After a racial slur GIF caused Snapchat to remove its GIPHY sticker feature, Snapchat confirms to TechCrunch it’s reinstated its integration. GIPHY has apologized, fixed the bug that let the objectionable GIF slip through, and reviewed its GIF sticker library four times in an effort to guarantee that offensive content won’t end up in apps that embed it. Instagram had also removed GIPHY, but reinstated it last week with Snapchat saying it had nothing to share yet.
A Snap spokesperson told TechCrunch that over the past several weeks, the Snap team worked with GIPHY to revamp its moderation systems. Now Snap is confident that the fresh approach will protect users, so its brought the GIF stickers back. They let people embellish their photos and videos with overlaid animated illustrations and video clips.
So ends a month-long ordeal that started when a U.K. user spotted a GIF containing a racial slur for people of color. Snapchat removed the GIPHY feature as press backlash in the U.K. mounted. Instagram wasn’t aware of the issue until informed by TechCrunch, leading it to remove the GIPHY feature within an hour.

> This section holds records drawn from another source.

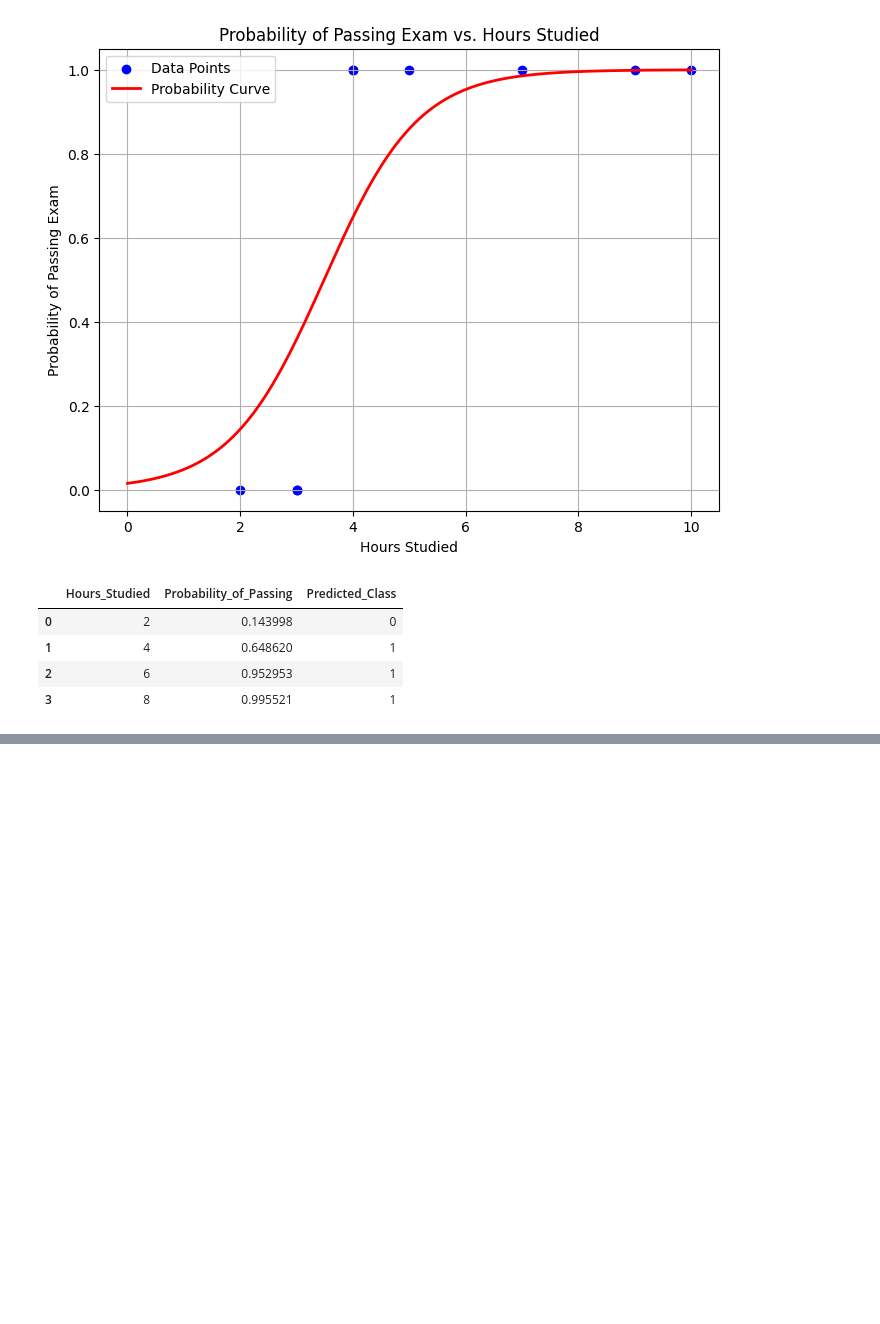
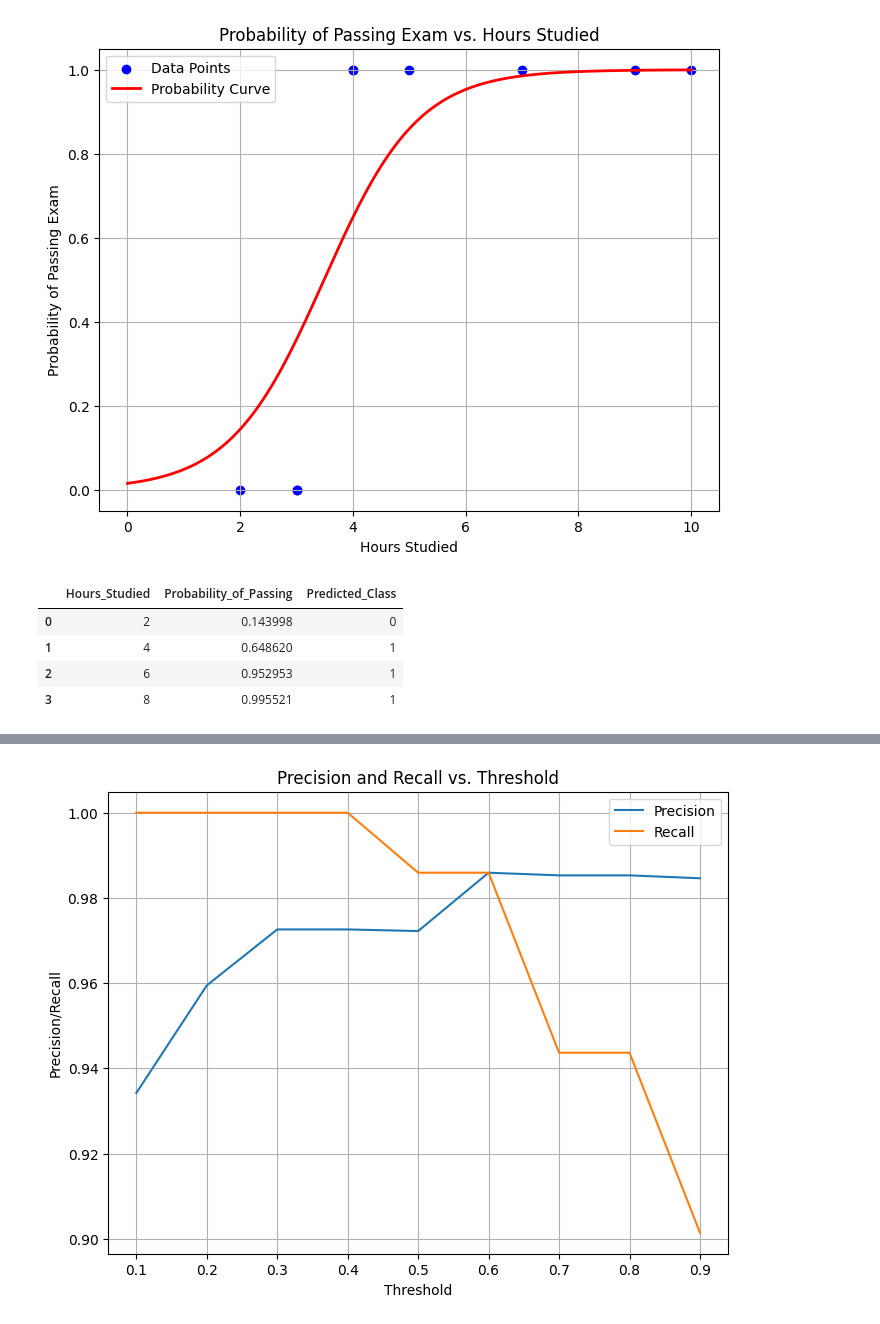
Before and after one commit to MuizSarwar/learnML, a Jupyter notebook: (Simple)Logistic_Regression.ipynb, the cells around one changed output, grey strips where cells are left out. Drawn from its saved outputs; the diff is of its cells as text; code cells hidden in the pictures; blank space fills up the shorter version.

```diff
--- a/(Simple)Logistic_Regression.ipynb
+++ b/(Simple)Logistic_Regression.ipynb
@@ -100,0 +183,13 @@ example_result_df
+# %%
+#Try different threshold
+thresholds = np.linspace(0.1,0.9,9)
+rows = []
+for thresh in thresholds:
+  acc = accuracy_score(y_test, y_test_proba >= thresh)
+  prec = precision_score(y_test, y_test_proba >= thresh)
+  rec = recall_score(y_test, y_test_proba >= thresh)
+  f1 = f1_score(y_test, y_test_proba >= thresh)
+  rows.append([thresh, acc, prec, rec, f1])
+
+df_metrics = pd.DataFrame(rows, columns=['Threshold', 'Accuracy', 'Precision', 'Recall', 'F1 Score'])
+df_metrics
@@ -100,0 +207,13 @@ example_result_df
+# %%
+#Prescision and Recall vs threshold graph :
+plt.figure(figsize=(8, 6))
+plt.plot(thresholds, df_metrics['Precision'], label='Precision')
+plt.plot(thresholds, df_metrics['Recall'], label='Recall')
+plt.xlabel('Threshold')
+plt.ylabel('Precision/Recall')
+plt.title('Precision and Recall vs. Threshold')
+plt.legend()
+plt.grid(True)
+plt.show()
+# %% [output]
+[figure, added]
```
Also changed, not shown: parts of 9 cells of this notebook.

Warning: We’ve shared a censored version of the GIF below, but it still includes graphic content that may be offensive to some users.
The situation highlights the risks of working with outside developers that aren’t entirely under a platform’s control. Piping in external utilities lets apps quickly expand their offering to users. But if developers misuse people’s data, deliver broken functionality, or let objectionable content through, it can reflect poorly on the app hosting them. Facebook is currently dealing with this backlash surrounding Cambridge Analytica. Meanwhile, Instagram just severely restricted its APIs without warning, breaking many developers’ apps in what’s believed to be part of Facebook’s push to shore up data privacy.
Favoring news publishers, Snapchat historically never actively embraced developers, banning use of outside apps that require your Snapchat credentials. It’s more recently started letting devs build and promote their own augmented reality lenses. But after this set-back, we’ll have to see if Snapchat becomes any more reluctant to work with partners.